▶ **EXERCISE AIM**
Return each entry below exactly. Skip the images.

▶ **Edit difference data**
+--

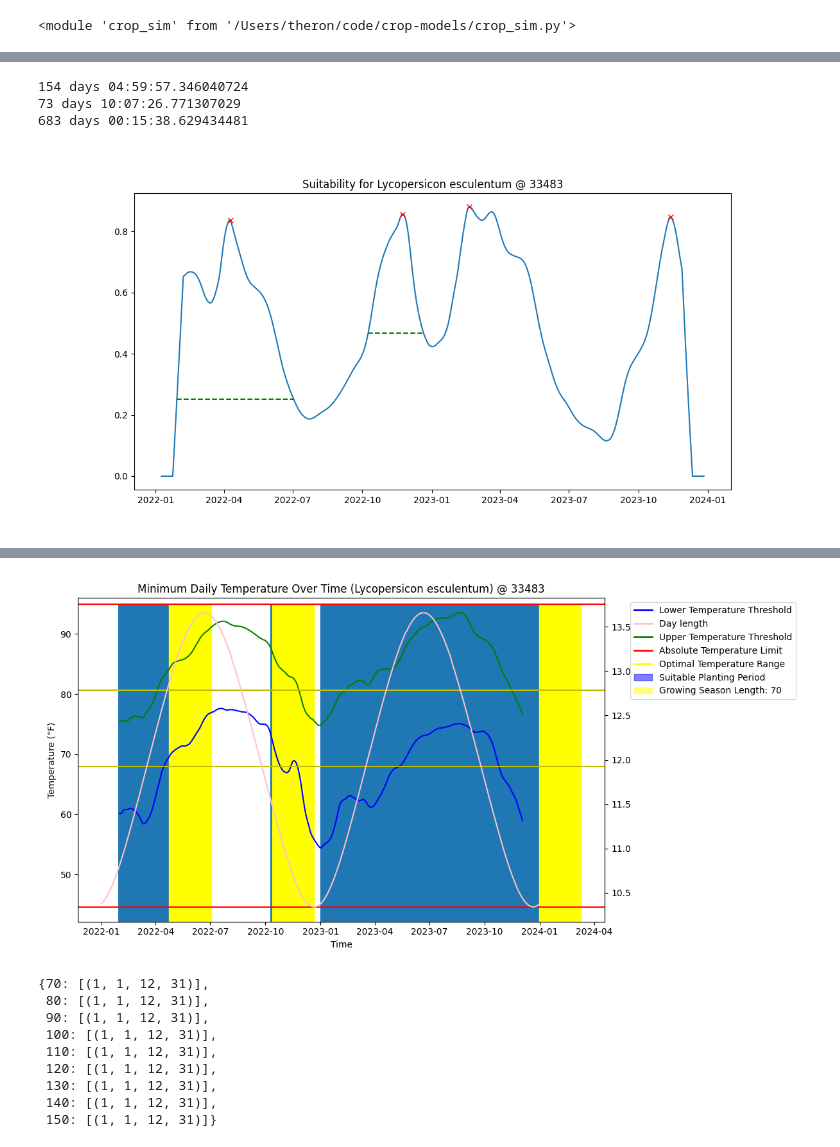
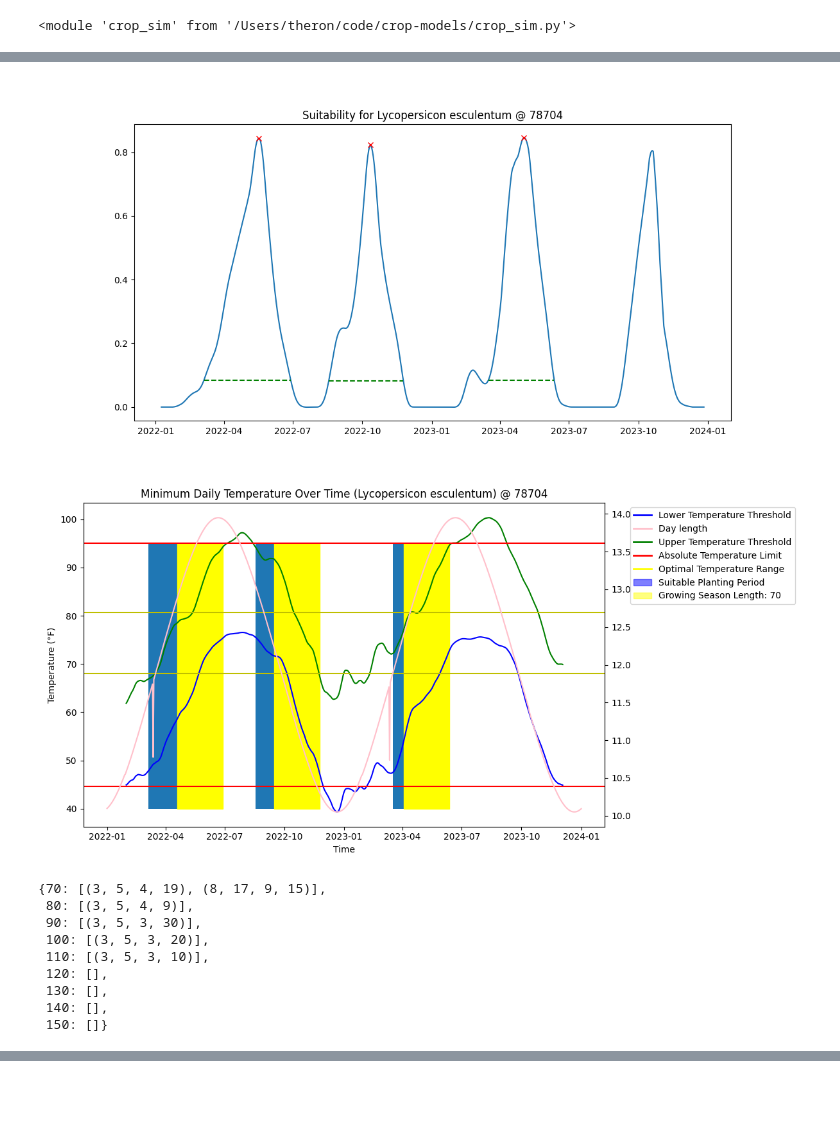
Before and after one commit to stereowrench/crop-models, a Jupyter notebook: Crop Simulations.ipynb, the cells around one changed output, grey strips where cells are left out. Drawn from its saved outputs; the diff is of its cells as text; code cells hidden in the pictures; blank space fills up the shorter version.

```diff
--- a/Crop Simulations.ipynb
+++ b/Crop Simulations.ipynb
@@ -27,28 +92,35 @@ importlib.reload(crop_sim)
 # %%
 import matplotlib
 matplotlib.pyplot.close()
 %matplotlib widget
 
 # Select your crop of interest (replace 'Maize' with your desired crop)
 # crop_name = 'Allium cepa' #onion
 crop_name= "Lycopersicon esculentum" # Tomatoes
 # crop_name = "Brassica juncea" # Mustard greens
 # crop_name = "Vigna unguiculata"
 # crop_name = "Asparagus officinalis" # asparagus
 # crop_name = "Ipomoea batatas" # sweet potato
 # crop_name = "Solanum tuberosum" # Potato
 # crop_name = "Cynara scolymus" # artichoke
 bolting = False
 frost_tolerance = 0
 
 # 93922 monterey county
 
 # short day: 11-12, long=14;16
 min_day = 0
 max_day = 24
-crop_sim.all_in_one("33483", crop_name, bolting, min_day, max_day)
+crop_sim.all_in_one("78704", crop_name, bolting, min_day, max_day)
 # %% [output]
+[figure, new version]
+[figure, new version]
-154 days 04:59:57.346040724
-73 days 10:07:26.771307029
-683 days 00:15:38.629434481
+{70: [(3, 5, 4, 19), (8, 17, 9, 15)],
+ 80: [(3, 5, 4, 9)],
+ 90: [(3, 5, 3, 30)],
+ 100: [(3, 5, 3, 20)],
+ 110: [(3, 5, 3, 10)],
+ 120: [],
+ 130: [],
+ 140: [],
+ 150: []}
-[figure, old version]
@@ -71,13 +127,3 @@ crop_sim.all_in_one("33483", crop_name, bolting, min_day, max_day)
-[figure, old version]
-{70: [(1, 1, 12, 31)],
- 80: [(1, 1, 12, 31)],
- 90: [(1, 1, 12, 31)],
- 100: [(1, 1, 12, 31)],
- 110: [(1, 1, 12, 31)],
- 120: [(1, 1, 12, 31)],
- 130: [(1, 1, 12, 31)],
- 140: [(1, 1, 12, 31)],
- 150: [(1, 1, 12, 31)]}
 # %%
 # crop_sim.plot_suitability(view_window, growing_season_suitability, daily_suitability, lat, lon, crop_name, cutoff)
 # %%
```
Also changed, not shown: parts of 9 cells of this notebook, 1 other file.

+--

▶ **RESULT BELOW**
Before and after one commit to stereowrench/crop-models, a Jupyter notebook: Crop Simulations.ipynb, the cells around one changed output, grey strips where cells are left out. Drawn from its saved outputs; the diff is of its cells as text; code cells hidden in the pictures; blank space fills up the shorter version.

```diff
--- a/Crop Simulations.ipynb
+++ b/Crop Simulations.ipynb
@@ -27,28 +92,35 @@ importlib.reload(crop_sim)
 # %%
 import matplotlib
 matplotlib.pyplot.close()
 %matplotlib widget
 
 # Select your crop of interest (replace 'Maize' with your desired crop)
 # crop_name = 'Allium cepa' #onion
 crop_name= "Lycopersicon esculentum" # Tomatoes
 # crop_name = "Brassica juncea" # Mustard greens
 # crop_name = "Vigna unguiculata"
 # crop_name = "Asparagus officinalis" # asparagus
 # crop_name = "Ipomoea batatas" # sweet potato
 # crop_name = "Solanum tuberosum" # Potato
 # crop_name = "Cynara scolymus" # artichoke
 bolting = False
 frost_tolerance = 0
 
 # 93922 monterey county
 
 # short day: 11-12, long=14;16
 min_day = 0
 max_day = 24
-crop_sim.all_in_one("33483", crop_name, bolting, min_day, max_day)
+crop_sim.all_in_one("78704", crop_name, bolting, min_day, max_day)
 # %% [output]
+[figure, new version]
+[figure, new version]
-154 days 04:59:57.346040724
-73 days 10:07:26.771307029
-683 days 00:15:38.629434481
+{70: [(3, 5, 4, 19), (8, 17, 9, 15)],
+ 80: [(3, 5, 4, 9)],
+ 90: [(3, 5, 3, 30)],
+ 100: [(3, 5, 3, 20)],
+ 110: [(3, 5, 3, 10)],
+ 120: [],
+ 130: [],
+ 140: [],
+ 150: []}
-[figure, old version]
@@ -71,13 +127,3 @@ crop_sim.all_in_one("33483", crop_name, bolting, min_day, max_day)
-[figure, old version]
-{70: [(1, 1, 12, 31)],
- 80: [(1, 1, 12, 31)],
- 90: [(1, 1, 12, 31)],
- 100: [(1, 1, 12, 31)],
- 110: [(1, 1, 12, 31)],
- 120: [(1, 1, 12, 31)],
- 130: [(1, 1, 12, 31)],
- 140: [(1, 1, 12, 31)],
- 150: [(1, 1, 12, 31)]}
 # %%
 # crop_sim.plot_suitability(view_window, growing_season_suitability, daily_suitability, lat, lon, crop_name, cutoff)
 # %%
```
Also changed, not shown: parts of 9 cells of this notebook, 1 other file.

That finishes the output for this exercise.